Addressing an unusual joint session of the state Legislature, Brewer challenged the lawmakers to work with her administration to resolve a $3 billion budget shortfall in the next fiscal year, which begins July 1. Without long-term action, she said, the deficit could total $13 billion by fiscal 2014.
“We are here to apply the accumulated lessons of our lives and our faith and to summon the courage to act,” Brewer said. “Now is the time.”
The governor said state revenues are not expected to improve until 2012 at the earliest.
She did not specify how to raise taxes temporarily to generate the additional $1 billion, except to say it could either come about through legislative action or a vote by the public at a special election.
Other parts of the governor’s proposals are budget reforms that include raising the budget stabilization fund from the current 7% of general fund expenditures to 14%, amending the 1998 Voter Protection Act to give legislators the ability to reduce or shift funding from voter-approved programs, and unspecified changes to the state tax code to attract investments and spur job growth.
“This is a multi-year problem, and these five proposals focus our state on the long term,” Brewer said. “We must stop considering only a 2010 budget deal, and we must start considering a multi-year fix that secures our future.”
She told lawmakers not to send her spending bills that did not comply with the five-point program.
Senate Majority Leader Chuck Gray, R-Mesa, said Republicans in the Legislature are not likely to support Brewer’s tax hike proposal.
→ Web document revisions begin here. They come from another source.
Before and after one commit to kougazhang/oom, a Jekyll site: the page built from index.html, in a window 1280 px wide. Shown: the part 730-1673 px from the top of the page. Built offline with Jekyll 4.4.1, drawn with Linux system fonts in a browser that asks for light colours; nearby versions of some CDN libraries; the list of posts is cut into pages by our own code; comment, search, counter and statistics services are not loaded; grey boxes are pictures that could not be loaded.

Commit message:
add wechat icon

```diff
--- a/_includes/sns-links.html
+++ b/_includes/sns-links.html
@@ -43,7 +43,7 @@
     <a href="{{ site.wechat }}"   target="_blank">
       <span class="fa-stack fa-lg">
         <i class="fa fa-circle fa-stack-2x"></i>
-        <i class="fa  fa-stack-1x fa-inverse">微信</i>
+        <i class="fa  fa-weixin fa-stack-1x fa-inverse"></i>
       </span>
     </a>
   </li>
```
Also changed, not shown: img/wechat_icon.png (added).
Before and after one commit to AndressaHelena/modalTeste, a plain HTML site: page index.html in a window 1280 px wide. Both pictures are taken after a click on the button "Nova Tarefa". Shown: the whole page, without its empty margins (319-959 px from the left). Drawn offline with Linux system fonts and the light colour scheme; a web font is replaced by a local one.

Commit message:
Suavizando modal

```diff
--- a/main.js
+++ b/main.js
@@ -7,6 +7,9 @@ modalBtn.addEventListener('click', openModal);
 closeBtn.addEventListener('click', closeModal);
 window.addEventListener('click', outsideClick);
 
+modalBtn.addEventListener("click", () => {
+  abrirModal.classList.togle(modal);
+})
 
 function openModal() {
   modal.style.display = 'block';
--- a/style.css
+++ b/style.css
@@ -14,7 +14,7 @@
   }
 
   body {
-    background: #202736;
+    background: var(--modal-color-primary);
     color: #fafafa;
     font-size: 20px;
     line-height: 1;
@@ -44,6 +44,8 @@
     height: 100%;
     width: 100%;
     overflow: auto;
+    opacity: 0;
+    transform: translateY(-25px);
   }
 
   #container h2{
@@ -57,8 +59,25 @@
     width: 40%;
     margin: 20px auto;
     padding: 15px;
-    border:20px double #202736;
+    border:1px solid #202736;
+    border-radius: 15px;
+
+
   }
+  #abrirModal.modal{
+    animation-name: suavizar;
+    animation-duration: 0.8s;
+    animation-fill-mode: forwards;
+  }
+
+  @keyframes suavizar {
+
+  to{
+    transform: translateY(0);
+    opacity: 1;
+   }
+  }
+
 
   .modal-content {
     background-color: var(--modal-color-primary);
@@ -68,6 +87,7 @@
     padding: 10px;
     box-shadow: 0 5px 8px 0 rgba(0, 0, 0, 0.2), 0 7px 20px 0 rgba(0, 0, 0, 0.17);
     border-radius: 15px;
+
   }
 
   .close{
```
Brewer is a Republican who six weeks ago replaced Democrat Janet Napolitano after she resigned to become secretary of the Department of Homeland Security in the Obama administration.
“I’m not voting for any taxes, and I don’t think that any of the caucus members or the majority of the Republicans are going to vote for new taxes,” Gray said.
Brewer said GOP lawmakers would relent in their opposition to raising taxes when they looked at budget and revenue projections, but Gray disputed that.
“I want to know where she is getting her facts,” he said. “Senate Republicans know that tax increases are bad for the economy. That is our fact.”